Records from a data collection
——

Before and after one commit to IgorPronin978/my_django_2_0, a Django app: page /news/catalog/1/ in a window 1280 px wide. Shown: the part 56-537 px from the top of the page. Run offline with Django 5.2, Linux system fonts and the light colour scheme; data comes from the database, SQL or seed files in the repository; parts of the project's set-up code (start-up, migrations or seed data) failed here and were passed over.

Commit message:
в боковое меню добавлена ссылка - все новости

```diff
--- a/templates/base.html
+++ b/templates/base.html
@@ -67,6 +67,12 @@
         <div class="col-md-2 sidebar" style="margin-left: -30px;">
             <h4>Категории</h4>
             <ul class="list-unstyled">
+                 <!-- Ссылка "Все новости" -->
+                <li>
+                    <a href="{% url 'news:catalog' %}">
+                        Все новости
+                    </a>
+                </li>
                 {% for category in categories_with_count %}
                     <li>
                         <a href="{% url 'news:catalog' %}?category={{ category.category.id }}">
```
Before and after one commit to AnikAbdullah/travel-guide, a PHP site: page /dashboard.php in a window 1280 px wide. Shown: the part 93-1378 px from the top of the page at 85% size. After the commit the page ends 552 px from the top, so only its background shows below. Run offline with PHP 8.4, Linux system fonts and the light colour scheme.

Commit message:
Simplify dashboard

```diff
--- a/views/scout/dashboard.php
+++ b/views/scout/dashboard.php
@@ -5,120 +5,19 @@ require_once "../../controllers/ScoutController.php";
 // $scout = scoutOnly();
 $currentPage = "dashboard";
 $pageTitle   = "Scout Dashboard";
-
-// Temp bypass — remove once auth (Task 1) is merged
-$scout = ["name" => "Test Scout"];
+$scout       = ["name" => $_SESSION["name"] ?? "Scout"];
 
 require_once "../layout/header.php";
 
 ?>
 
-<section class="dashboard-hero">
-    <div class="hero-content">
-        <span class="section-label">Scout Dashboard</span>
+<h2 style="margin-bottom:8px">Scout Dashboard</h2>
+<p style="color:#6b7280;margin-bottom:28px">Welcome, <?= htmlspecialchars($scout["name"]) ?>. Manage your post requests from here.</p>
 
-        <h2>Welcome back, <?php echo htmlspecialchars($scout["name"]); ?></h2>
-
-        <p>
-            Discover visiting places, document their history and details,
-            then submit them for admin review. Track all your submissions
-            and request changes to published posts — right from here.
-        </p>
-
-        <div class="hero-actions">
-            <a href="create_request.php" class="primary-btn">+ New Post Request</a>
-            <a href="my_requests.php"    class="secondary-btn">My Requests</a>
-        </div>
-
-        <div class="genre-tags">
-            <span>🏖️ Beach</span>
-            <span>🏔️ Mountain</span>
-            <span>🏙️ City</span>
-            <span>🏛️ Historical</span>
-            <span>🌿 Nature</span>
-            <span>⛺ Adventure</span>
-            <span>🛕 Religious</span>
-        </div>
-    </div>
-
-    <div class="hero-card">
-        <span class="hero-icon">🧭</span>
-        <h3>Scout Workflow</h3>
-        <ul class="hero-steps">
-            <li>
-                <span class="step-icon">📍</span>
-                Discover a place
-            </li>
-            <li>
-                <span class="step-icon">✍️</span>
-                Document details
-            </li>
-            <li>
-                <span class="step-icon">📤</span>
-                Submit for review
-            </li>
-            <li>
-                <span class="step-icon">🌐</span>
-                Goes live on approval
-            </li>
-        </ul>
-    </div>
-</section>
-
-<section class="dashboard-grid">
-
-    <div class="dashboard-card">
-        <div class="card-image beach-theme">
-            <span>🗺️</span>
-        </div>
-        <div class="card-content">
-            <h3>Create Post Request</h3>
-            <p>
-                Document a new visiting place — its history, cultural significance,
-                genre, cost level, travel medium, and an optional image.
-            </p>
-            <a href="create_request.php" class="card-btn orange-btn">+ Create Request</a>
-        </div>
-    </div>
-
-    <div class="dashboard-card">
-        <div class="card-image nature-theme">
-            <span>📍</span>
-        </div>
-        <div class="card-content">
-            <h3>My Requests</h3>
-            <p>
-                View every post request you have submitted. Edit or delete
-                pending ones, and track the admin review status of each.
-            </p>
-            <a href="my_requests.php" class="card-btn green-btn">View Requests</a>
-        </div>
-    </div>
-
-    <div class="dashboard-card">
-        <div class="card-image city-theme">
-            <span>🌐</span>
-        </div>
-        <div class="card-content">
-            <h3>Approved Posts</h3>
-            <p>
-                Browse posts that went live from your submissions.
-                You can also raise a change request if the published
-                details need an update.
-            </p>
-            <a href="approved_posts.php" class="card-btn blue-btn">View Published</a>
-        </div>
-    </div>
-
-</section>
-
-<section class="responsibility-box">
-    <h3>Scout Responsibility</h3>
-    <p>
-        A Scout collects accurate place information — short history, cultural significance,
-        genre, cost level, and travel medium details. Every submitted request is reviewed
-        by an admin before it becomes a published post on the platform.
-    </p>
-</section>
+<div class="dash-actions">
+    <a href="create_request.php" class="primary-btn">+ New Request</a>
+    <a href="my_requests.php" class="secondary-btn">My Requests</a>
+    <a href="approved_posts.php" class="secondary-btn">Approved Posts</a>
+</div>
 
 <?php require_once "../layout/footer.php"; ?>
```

——

_Task to carry out_
Give only how many lines above hold "section".

_Result of this task_
7